Then, too, tax stamps obviously can’t stop people living near the state line from crossing it to buy cigarettes. Stamler estimates that about a third of the smuggling is done by well-organized, sophisticated smuggling rings, and about two-thirds by small-scale smugglers or individuals going to other states to get their own cigarettes. Put another way, the stamps would only result in the serious smugglers counterfeiting them, or being driven out by organized crime rings able to do so—while the lion’s share of smuggling probably won’t be affected unless police happen to raid smoke shops carrying contraband bought from small smugglers.
The only way to keep contraband cigarettes out of Michigan would be to create border checkpoints to stop and thoroughly search all incoming vehicles—imposing a galling and tyrannical intrusion on motorists, a horrendous inefficiency on businesses, and a staggering burden on Michigan police. Yet after the all-too-predictable failure of tax stamps, that would be the logical next step for an unteachable, obstinate government.
Michigan’s experience with the higher cigarette tax, then, has been a classic case of déjà vu all over again. The politicians apparently can’t learn from history, but must find out the hard way. The pity of it is, their tuition is always paid in other people’s suffering.
- Martin Gilbert, Winston S. Churchill, vol. VI: Finest Hour, 1939–1941 (Boston: Houghton Mifflin Co., 1983), p. 994.
- “Headin’ South,” Detroit News, May 22, 1994, p. 1D.

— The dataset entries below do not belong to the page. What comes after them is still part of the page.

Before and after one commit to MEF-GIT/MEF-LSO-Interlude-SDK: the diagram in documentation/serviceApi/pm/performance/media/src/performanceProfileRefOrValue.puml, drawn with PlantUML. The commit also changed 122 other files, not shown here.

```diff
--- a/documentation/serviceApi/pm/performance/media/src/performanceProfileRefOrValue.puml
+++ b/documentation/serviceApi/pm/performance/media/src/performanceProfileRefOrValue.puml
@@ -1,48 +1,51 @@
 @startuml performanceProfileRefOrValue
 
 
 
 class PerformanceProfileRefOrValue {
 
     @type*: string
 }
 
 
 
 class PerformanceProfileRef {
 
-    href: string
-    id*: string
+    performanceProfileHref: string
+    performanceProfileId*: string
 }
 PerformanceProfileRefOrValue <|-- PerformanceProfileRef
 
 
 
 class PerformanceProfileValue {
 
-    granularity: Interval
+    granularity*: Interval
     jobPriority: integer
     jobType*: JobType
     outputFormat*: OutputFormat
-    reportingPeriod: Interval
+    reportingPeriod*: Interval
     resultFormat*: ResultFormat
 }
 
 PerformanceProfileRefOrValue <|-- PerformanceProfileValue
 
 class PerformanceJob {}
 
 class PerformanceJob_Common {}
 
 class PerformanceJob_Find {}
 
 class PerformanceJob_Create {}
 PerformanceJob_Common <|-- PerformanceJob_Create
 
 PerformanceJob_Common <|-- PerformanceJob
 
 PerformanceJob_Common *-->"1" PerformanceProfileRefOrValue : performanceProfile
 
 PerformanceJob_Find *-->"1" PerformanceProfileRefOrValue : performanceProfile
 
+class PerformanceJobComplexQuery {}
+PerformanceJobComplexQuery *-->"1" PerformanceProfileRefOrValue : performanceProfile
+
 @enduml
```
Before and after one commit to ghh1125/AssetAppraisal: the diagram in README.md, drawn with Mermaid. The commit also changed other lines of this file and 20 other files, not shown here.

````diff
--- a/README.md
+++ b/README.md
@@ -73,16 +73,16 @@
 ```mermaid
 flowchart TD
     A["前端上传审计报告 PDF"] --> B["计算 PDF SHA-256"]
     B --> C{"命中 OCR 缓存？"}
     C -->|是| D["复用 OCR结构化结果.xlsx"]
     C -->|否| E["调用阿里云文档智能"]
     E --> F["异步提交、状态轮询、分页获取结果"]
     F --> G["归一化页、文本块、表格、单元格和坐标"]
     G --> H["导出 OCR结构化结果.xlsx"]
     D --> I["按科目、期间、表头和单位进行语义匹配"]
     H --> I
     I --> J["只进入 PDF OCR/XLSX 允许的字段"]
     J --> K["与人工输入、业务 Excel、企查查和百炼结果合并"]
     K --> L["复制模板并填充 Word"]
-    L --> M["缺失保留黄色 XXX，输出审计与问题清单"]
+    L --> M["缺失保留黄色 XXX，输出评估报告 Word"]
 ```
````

- “Cigarette Smuggling Costs State, Police Say,” Detroit News, November 26, 1996, p. 3D.
- Adam Smith, An Inquiry into the Nature and Causes of the Wealth of Nations (New York: G. P. Putnam’s Sons, 1965), p. 86.
- Will and Ariel Durant, The Story of Civilization, vol. X: Rousseau and Revolution (New York: Simon & Schuster, 1967), p. 824.
- T.S. Ashton, An Economic History of England: The 18th Century (London: Methuen and Company Ltd., 1972), pp. 162–163.
- Ashton, p. 163.
- Paul Johnson, A History of the English People (New York: Harper & Row, 1985), pp. 233n, 248.
- Ashton, pp. 160, 165.
- Smith, pp. 832, 779.
- Ibid., p. 835.
- Ashton, p. 165; Johnson, p. 248.
- Information cited throughout the rest of this article comes from the following Detroit News accounts: “Butting Out Smugglers,” February 16, 1994, p. 6B; “Smokers Breathe a Sigh of Relief,” February 23, 1994, p. 2A; “Ohio Will Be a Draw to State Smokers,” March 16, 1994, p. 12A; “Headin’ South” (see endnote 2); “Millions Lost in Smuggled Smokes,” October 24, 1995, p. 1D; “Cigarette Smuggling Costs State, Police Say” (see endnote 3); “Bootleggers Burn Hole in State’s Pocketbook,” July 14, 1995, p. 1D; “Cigarette Smuggling Getting Worse, Cop Says,” October 28, 1995, p. 10A; “In Chesterfield Township: Suspected Ringleader Held in Cigar Shop Heists,” November 3, 1997, p. 3C; and “Black Market a Worldwide Growth Industry,” July 14, 1995, p. 1D.